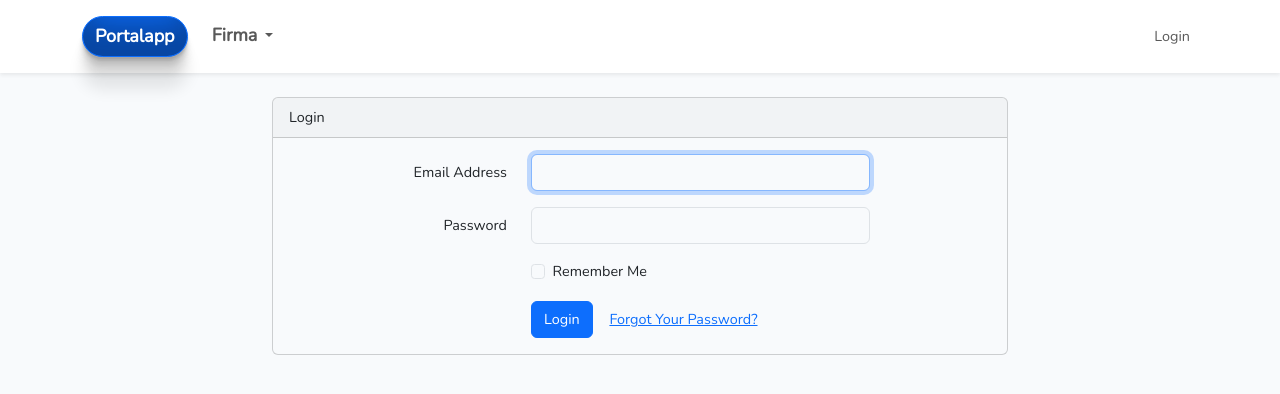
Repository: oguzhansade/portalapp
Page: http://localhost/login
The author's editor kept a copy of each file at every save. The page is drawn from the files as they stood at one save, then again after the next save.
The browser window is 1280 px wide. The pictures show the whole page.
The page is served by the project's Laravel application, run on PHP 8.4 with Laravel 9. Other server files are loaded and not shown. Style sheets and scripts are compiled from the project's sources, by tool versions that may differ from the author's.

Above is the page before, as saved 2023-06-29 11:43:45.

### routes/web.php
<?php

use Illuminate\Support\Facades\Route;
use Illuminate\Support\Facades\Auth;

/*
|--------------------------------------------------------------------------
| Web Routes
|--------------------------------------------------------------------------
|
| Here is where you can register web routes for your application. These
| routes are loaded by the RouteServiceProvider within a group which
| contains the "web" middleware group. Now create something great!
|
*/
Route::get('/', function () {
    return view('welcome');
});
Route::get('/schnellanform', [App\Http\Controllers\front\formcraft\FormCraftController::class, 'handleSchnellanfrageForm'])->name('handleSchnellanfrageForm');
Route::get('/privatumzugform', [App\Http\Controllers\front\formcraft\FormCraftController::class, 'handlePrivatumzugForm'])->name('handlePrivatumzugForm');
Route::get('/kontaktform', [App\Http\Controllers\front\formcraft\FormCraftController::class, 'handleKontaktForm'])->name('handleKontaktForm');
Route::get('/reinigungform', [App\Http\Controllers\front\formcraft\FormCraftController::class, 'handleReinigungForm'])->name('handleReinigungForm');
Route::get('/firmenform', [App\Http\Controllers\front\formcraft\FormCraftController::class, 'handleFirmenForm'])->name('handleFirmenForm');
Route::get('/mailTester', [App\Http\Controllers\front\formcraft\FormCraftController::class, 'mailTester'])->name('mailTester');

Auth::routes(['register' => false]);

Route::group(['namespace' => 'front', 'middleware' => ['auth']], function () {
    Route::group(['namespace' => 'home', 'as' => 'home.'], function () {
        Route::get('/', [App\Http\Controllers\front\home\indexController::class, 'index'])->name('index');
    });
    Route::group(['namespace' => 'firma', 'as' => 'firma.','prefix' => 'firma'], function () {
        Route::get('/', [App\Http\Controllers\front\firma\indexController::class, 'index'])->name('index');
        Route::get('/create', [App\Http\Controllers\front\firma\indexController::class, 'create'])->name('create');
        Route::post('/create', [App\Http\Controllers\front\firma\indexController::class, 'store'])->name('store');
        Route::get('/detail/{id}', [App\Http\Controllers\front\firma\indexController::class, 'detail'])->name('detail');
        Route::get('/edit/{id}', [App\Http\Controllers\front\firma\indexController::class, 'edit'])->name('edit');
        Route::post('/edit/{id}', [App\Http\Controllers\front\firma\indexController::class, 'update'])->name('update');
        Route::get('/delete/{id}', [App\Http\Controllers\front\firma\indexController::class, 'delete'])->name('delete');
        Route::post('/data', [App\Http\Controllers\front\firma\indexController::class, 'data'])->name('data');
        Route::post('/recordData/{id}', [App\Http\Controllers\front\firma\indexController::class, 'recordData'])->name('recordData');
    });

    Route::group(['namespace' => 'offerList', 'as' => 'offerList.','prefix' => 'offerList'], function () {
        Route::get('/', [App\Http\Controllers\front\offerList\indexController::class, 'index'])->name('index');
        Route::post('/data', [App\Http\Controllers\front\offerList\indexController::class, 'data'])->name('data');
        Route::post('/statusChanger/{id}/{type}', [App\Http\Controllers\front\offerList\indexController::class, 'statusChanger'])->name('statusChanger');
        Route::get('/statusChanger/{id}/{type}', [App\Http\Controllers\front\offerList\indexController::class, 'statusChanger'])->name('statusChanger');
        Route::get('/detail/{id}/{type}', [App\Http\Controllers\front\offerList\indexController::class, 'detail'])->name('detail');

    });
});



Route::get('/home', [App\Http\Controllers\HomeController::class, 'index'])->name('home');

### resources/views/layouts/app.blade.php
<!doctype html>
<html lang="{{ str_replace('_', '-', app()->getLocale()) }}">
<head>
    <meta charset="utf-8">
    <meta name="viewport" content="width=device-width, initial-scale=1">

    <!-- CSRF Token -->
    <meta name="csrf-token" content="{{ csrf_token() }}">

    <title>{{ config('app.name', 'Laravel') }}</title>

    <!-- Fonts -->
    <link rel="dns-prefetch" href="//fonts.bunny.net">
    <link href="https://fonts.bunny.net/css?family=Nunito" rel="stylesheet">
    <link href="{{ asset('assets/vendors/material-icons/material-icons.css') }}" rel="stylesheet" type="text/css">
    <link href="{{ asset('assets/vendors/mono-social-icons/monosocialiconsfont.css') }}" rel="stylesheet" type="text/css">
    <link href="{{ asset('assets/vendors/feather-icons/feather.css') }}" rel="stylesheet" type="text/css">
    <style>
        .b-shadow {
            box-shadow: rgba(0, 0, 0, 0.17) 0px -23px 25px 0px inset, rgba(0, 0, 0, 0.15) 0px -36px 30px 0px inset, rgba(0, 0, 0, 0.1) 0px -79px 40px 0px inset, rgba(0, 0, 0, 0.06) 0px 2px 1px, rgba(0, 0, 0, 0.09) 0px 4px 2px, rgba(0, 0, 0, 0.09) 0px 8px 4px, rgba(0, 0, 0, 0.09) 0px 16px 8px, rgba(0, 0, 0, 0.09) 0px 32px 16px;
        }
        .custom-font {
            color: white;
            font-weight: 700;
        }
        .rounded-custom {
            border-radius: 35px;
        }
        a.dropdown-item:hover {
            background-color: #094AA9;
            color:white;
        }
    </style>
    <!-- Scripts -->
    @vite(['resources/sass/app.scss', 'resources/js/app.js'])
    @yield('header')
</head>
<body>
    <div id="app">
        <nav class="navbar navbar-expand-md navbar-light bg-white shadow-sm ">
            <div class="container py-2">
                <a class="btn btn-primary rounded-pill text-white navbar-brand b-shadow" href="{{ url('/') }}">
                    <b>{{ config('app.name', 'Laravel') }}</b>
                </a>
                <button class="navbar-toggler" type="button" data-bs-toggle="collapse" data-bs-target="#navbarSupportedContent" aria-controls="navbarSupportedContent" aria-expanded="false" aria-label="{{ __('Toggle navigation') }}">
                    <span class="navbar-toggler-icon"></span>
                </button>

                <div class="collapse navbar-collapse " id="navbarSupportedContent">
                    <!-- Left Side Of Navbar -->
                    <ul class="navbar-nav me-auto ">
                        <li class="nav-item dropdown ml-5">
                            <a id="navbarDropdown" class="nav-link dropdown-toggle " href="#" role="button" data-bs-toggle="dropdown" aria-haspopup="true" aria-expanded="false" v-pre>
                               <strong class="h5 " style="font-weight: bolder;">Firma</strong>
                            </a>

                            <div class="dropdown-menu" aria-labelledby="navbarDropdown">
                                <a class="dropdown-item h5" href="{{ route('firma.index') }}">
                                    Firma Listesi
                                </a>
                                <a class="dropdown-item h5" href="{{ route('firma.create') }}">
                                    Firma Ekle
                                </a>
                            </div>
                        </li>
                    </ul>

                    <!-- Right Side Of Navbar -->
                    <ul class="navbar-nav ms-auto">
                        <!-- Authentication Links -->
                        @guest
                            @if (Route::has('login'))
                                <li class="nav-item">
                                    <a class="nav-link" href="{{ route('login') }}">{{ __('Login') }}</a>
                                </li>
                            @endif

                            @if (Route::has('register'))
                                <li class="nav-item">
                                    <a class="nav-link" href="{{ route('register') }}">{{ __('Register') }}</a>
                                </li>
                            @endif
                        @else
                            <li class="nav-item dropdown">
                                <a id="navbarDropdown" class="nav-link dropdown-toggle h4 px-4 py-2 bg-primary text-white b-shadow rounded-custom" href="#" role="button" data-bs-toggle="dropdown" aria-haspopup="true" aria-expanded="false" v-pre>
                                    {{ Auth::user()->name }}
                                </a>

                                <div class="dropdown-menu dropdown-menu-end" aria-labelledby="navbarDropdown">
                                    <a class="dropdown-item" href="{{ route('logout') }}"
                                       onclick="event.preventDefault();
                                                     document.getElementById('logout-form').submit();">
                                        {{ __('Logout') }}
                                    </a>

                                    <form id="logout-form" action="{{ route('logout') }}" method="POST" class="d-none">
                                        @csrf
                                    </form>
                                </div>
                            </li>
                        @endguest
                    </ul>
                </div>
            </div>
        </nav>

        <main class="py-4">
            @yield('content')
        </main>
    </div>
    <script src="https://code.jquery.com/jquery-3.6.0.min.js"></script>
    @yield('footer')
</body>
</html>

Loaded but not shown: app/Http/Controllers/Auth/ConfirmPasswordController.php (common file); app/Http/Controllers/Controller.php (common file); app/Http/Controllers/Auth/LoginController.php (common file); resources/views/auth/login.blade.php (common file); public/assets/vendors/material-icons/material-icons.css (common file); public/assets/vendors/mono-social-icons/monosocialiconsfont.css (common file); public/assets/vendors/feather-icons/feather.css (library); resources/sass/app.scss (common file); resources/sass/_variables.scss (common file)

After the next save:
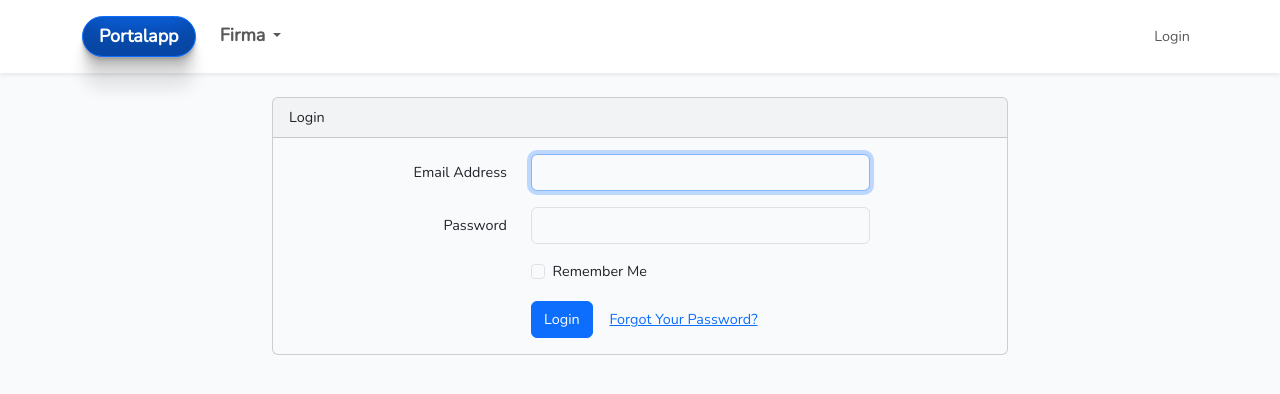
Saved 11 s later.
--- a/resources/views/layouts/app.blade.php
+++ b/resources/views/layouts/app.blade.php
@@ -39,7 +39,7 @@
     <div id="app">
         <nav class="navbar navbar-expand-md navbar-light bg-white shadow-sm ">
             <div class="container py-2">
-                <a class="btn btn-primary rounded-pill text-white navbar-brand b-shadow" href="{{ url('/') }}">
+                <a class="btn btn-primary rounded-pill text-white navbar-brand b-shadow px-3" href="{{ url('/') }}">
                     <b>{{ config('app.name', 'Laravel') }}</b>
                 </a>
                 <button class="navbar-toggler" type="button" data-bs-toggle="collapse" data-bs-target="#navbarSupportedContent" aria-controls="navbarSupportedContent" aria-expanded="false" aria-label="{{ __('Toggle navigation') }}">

*****

Assignment
Only one thing is wanted in reply: the number of lines in the entries that hold the string "primary".

Task result
4